Karagory: “Sharing experiences, perspectives, and problem-solving techniques empower faculty and students in recognizing the complexity of the human experience in healthcare. One of the biggest advantages is a well-designed team teaching classroom helps create a safe space where diverse opinions, ideas, disagreement and healthy conflict are welcomed. Rich, diverse learning occurs within a framework of inclusion.”

Q: What are challenges to team teaching?

Tucker & Forbes: “Most of the challenges were probably at the beginning when we were creating the course and trying to decide what content to include. We pretty much agreed on what topics to cover, but had different styles when it came to teaching and content creation. It’s necessary to put the students’ needs first when deciding how topics will be addressed. The online modules have now been developed and we simply tweak them a bit each year.”
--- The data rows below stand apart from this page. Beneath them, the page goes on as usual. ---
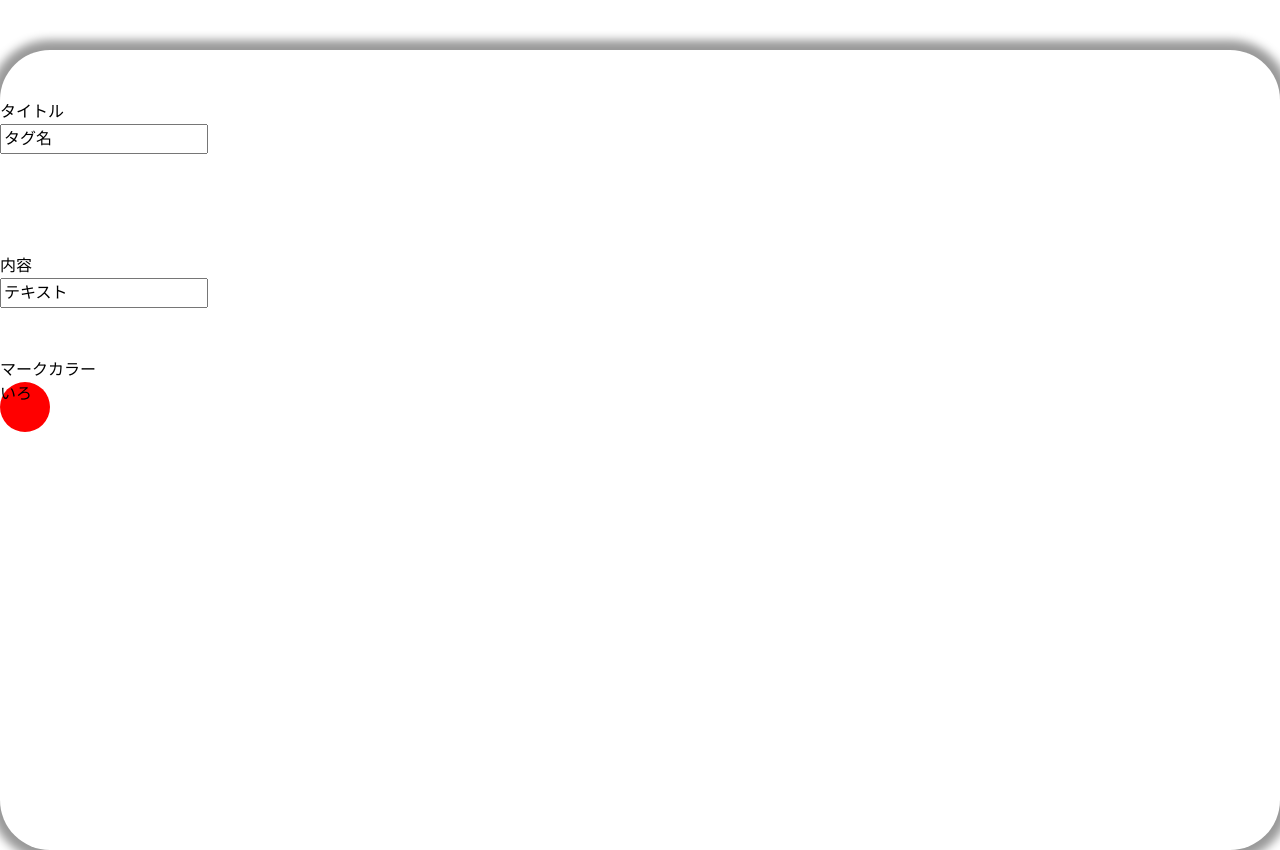
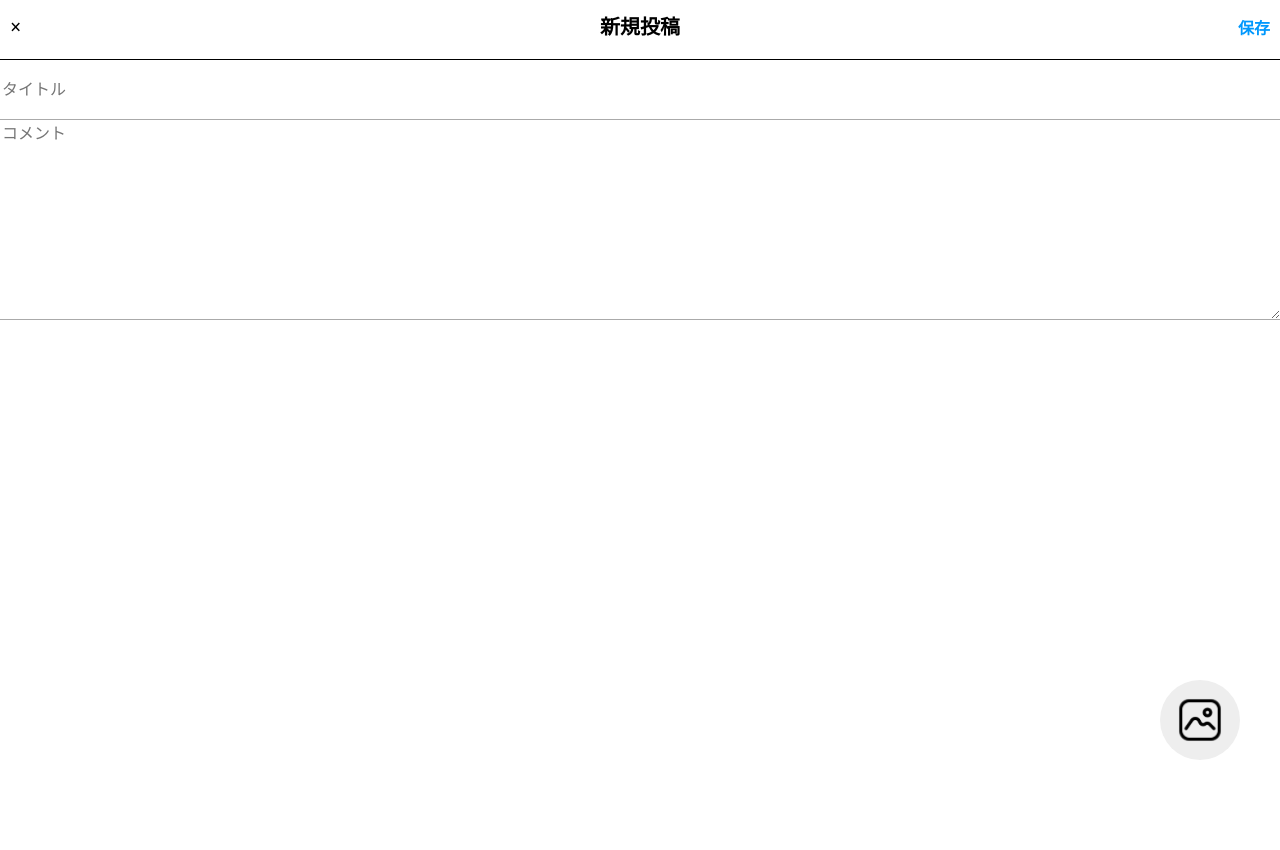
Before and after one commit to NewNomad/aaaa, a Next.js app: page /submit in a window 1280 px wide. After the commit the page ends 800 px from the top, so only its background shows below. Built offline with nearby package versions, Linux system fonts and the light colour scheme.

Commit message:
📦 NEW: cssの変更

```diff
--- a/src/pages/submit.tsx
+++ b/src/pages/submit.tsx
@@ -18,57 +18,77 @@ export default function Submit() {
       <main>
         <div
           style={{
-            position: "absolute",
-            bottom: -50,
-            left: 0,
             width: "100%",
-            height: 800,
-            borderRadius: 50,
-            boxShadow: "0px 0px 10px 10px #999",
+            height: 60,
+            borderBottom: "1px solid #000",
           }}
         >
-          <dl
+          <span
             style={{
-              marginTop: 50,
+              fontWeight: "bold",
+              position: "absolute",
+              left: 10,
+              top: 12,
+              fontSize: 20,
             }}
           >
-            <dt>タイトル</dt>
-            <dd>
-              <input type="text" name="title" value={"タグ名"} />
-            </dd>
-          </dl>
-
-          <dl
+            ×
+          </span>
+          <span
             style={{
-              marginTop: 100,
+              fontWeight: "bold",
+              position: "absolute",
+              left: "50%",
+              transform: "translate(-50%, 0%)",
+              top: 12,
+              fontSize: 20,
             }}
           >
-            <dt>内容</dt>
-            <dd>
-              <input type="text" name="title" value={"テキスト"} />
-            </dd>
-          </dl>
-
-          <dl
+            新規投稿
+          </span>
+          <span
             style={{
-              marginTop: 50,
+              color: "#0098FD",
+              fontWeight: "bold",
+              position: "absolute",
+              right: 10,
+              top: 17,
+              fontSize: 16,
             }}
           >
-            <dt>マークカラー</dt>
-            <dd>
-              <div
-                style={{
-                  width: 50,
-                  height: 50,
-                  borderRadius: "50%",
-                  backgroundColor: "red",
-                }}
-              >
-                いろ
-              </div>
-            </dd>
-          </dl>
+            保存
+          </span>
         </div>
+        <input
+          placeholder="タイトル"
+          style={{
+            width: "100%",
+            height: 60,
+            border: "none",
+            borderBottom: "1px solid #aaa",
+          }}
+        />
+        <textarea
+          placeholder="コメント"
+          style={{
+            width: "100%",
+            height: 200,
+            border: "none",
+            borderBottom: "1px solid #aaa",
+          }}
+        />
+        <Image
+          src="/submit/Group157.svg"
+          alt="..."
+          width={80}
+          height={80}
+          style={{
+            position: "absolute",
+            right: 0,
+            bottom: 0,
+            transform: "translate(-50%, -50%)",
+          }}
+        />
       </main>
     </>
   );
```
Also changed, not shown: public/submit/Group157.svg (added).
Fusiek: “Time. It takes passion and commitment to be able to put in the time and effort to be at class each week and give your best to the topic that is being discussed. I am a full-time student and also TA another class, so this class takes a whole day of my time. But I do it because I love nursing and I want to be part of teaching the future generation.”

Q: What are other considerations to keep in mind when considering team teaching a course?

Tucker & Forbes: “Having a partner to bounce ideas off of is very helpful. It’s also good that we have been colleagues and have worked on teams together before, so we are very familiar with each other’s style of work and teaching. From our experience, we have found team teaching to be very beneficial, but it does take some time as well to coordinate. Communicating with each other is always very important.”

Walker: “Communication is key. With the busy schedule I keep, [the weekly recaps and agenda] are imperative for my success as an instructor in this class. Everyone being a ‘team player’ is super important. No one has to pull anyone else’s weight. We are all active participants in our teaching team, and we pick each other up when life gets in the way. Lastly, we all share a passion for our students and their learning. When that is the case, it is difficult to not be successful.”

Writer: Karen S. Neubauer, assistant director, Center for Instructional Excellence, 765-494-5110, neubauer@purdue.edu

Last updated: October 9, 2019